“Most importantly, there are significant concerns around how these allegedly more than 30,000 people are expected to come and go from Olympia at these venues, will be able to quietly disappear in the middle of the night in absence of a regular transport system,” he said.

Matthew Phipps, a Partner at TLT Solicitors’ England and Wales Licensing team and speaking on behalf of the applicant, said the two hotels represent an “exciting opportunity for us, and we believe many others”.

On concerns around transport, Mr Phipps said Hammersmith and Fulham has ‘exceptional’ options, including travelling by car, Overground and Underground. He acknowledged it is ‘fair’ to assume there may be an increase in taxis, though posited it would not undermine the council’s licensing objectives.

“There may be more taxis. There may be more cars. But will the licensing objectives be undermined? We say quite clearly not.”

Dominic Holmes, Director of Development at Yoo Capital, told councillors the applicant has agreed to further mitigate transport issues by funding additional Overground trains locally, and hopes ongoing conversations with Transport for London (TfL) may lead to improved local Underground services.

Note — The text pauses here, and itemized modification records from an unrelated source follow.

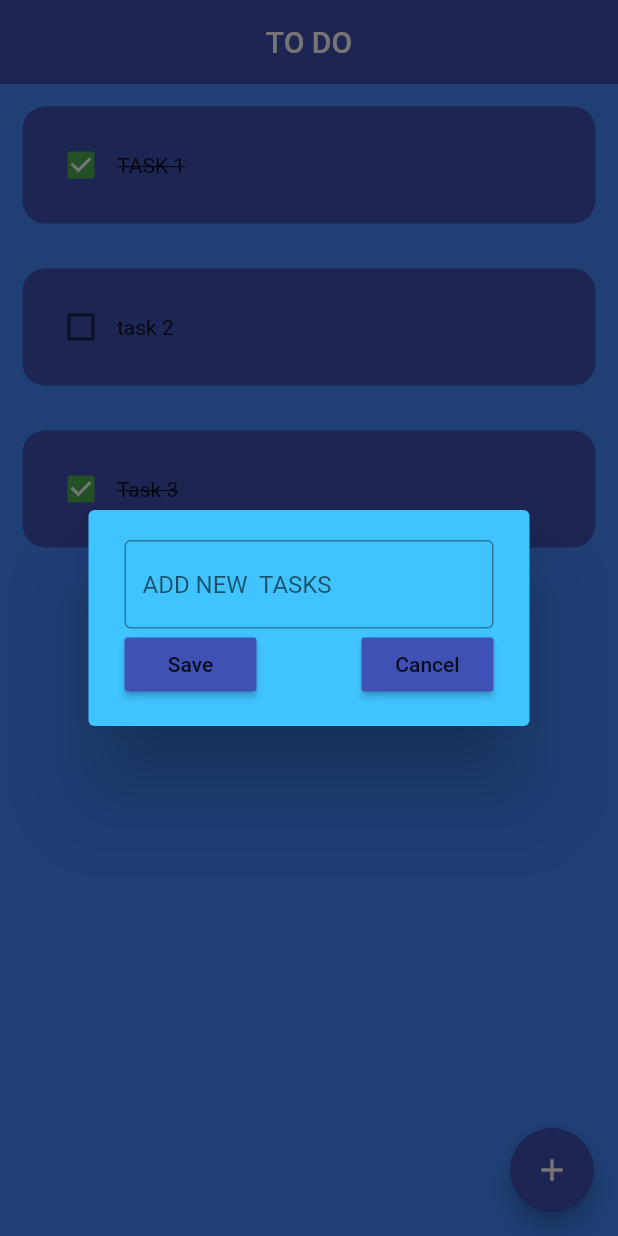
After one commit to Crimson-7/FLUTTER, a Flutter app: the screen it shows after launch, after a tap on the "add" icon, on a phone screen of 412 x 824 dp. The commit adds this screen. Run offline on Flutter 3.47's test engine with Material 2 defaults, Android fonts, the phone set to English and light mode, and no system bars.

Commit message:
add button but the text doesn't appear on tiles

```diff
--- a/lib/pages/Home.dart
+++ b/lib/pages/Home.dart
@@ -1,5 +1,6 @@
 import 'package:flutter/material.dart';
 import 'package:newflutter/pages/ToDo.dart';
+import 'package:newflutter/utils/Dialogbox.dart';
 
 class Home extends StatefulWidget {
   const Home({super.key});
@@ -9,6 +10,7 @@ class Home extends StatefulWidget {
 }
 
 class _HomeState extends State<Home> {
+  final _controller=TextEditingController();
   List todolist=[
       ["TASK 1",true],
       ["task 2",false],
@@ -21,6 +23,33 @@ setState(() {
 });
 
   }
+  //saved the Task
+  void saved() {
+    setState(() {
+      todolist.add([_controller.text, false]);
+      _controller.clear(); // Clear the text field
+    });
+    Navigator.of(context).pop();
+  }
+
+
+
+//create task
+  void createTask(){
+      showDialog(
+          context: context,
+          builder: (context)
+      {
+          return DialogBox(
+            controller:_controller,
+            onsave: saved ,
+            onCancel:() => Navigator.of(context).pop(),);
+      },
+          );
+
+
+  }
+
 
   @override
   Widget build(BuildContext context) {
@@ -28,8 +57,13 @@ setState(() {
       backgroundColor: Colors.blueAccent,
       appBar: AppBar(
         elevation: 0,
-        title: Text('TO DO'),
+        title: const Text('TO DO'),
         centerTitle: true,
+      ),
+      floatingActionButton:FloatingActionButton(
+        onPressed: createTask,
+          child:const Icon(Icons.add)
+
       ),
       body: ListView.builder(
           itemCount: todolist.length,
--- /dev/null
+++ b/lib/utils/Buttons.dart
@@ -0,0 +1,19 @@
+import 'package:flutter/material.dart';
+
+class MyButton extends StatelessWidget {
+  final String text;
+  VoidCallback onPressed;
+ MyButton({
+    super.key,
+    required this.text,
+    required this.onPressed});
+
+  @override
+  Widget build(BuildContext context) {
+  return  MaterialButton(
+    onPressed: onPressed,
+    color:Theme.of(context).primaryColor,
+    child: Text(text),
+  );
+}
+}
--- /dev/null
+++ b/lib/utils/Dialogbox.dart
@@ -0,0 +1,43 @@
+import 'package:flutter/material.dart';
+import 'package:newflutter/utils/Buttons.dart';
+
+class DialogBox extends StatelessWidget {
+  final controller;
+  VoidCallback onsave;
+  VoidCallback onCancel;
+  DialogBox({super.key, required this.controller, required this.onsave, required this.onCancel});
+
+  @override
+  Widget build(BuildContext context) {
+    return AlertDialog(
+      backgroundColor: Colors.lightBlueAccent,
+      content: Container(height: 100,
+
+      child: Column(
+        mainAxisAlignment:MainAxisAlignment.spaceEvenly ,
+        //user input
+          children:[
+      const TextField(
+        decoration: InputDecoration(border:OutlineInputBorder(),
+        hintText: "ADD NEW  TASKS",
+        ),
+      ),
+       //Buttons
+       Row(
+         mainAxisAlignment: MainAxisAlignment.end,
+         children: [
+
+        //ADD
+         MyButton(text: "Save", onPressed: onsave),
+         const SizedBox(width: 70),
+         //Cancel
+        MyButton(text: "Cancel", onPressed: onCancel),
+
+
+
+       ],)     //add/cancel button
+      ]),
+      ),
+    );
+  }
+}
```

“We do think [the additional trains] will help,” he said. “But we are hoping with that more collaborative approach with Transport for London, that they will be encouraged to help us and activate the District Line more, but we suspect it probably won’t be in peak hours.”

Cllr Bora Kwon put concerns about the opening hours to Olympia, amid claims local venues such as Westfield are not open as late. It was clarified by the council’s licensing officer that at least some premises within Westfield, such as Pizza Express, do have later licences, but choose to close earlier.

The two hotels were considered separately, with CitizenM decided first, before the committee moved onto the Hyatt. Both were approved, with the licences becoming operational immediately.

A spokesperson for Olympia told the Local Democracy Reporting Service (LDRS), “We are very pleased that our licensing application for the two hotels has been approved. This begins an exciting new chapter for Olympia that not only endorses the strength of our vision but demonstrates our testament to supporting the event organisers and exhibitors, who have entertained visitors and customers for the last 138 years.

“The approved application combines the efforts of the reputable hotel operators and the exceptional operational estate team, who will continue to work with the community, listen to feedback and minimise disruption for residents.”

Olympia was bought by real estate investment firms Yoo Capital and Deutsche Finance International in 2017. Yoo Capital is also leading the controversial plans to redevelop Shepherd’s Bush Market, in which it is looking to introduce news stalls and shops, an eight-storey office building and 40 homes.

The Olympia Exhibition Centre opened in 1886, and has hosted famous events including the First Great Horse Show, the Ideal Home Show, and London Comic Con.


Ben Lynch - Local Democracy Reporter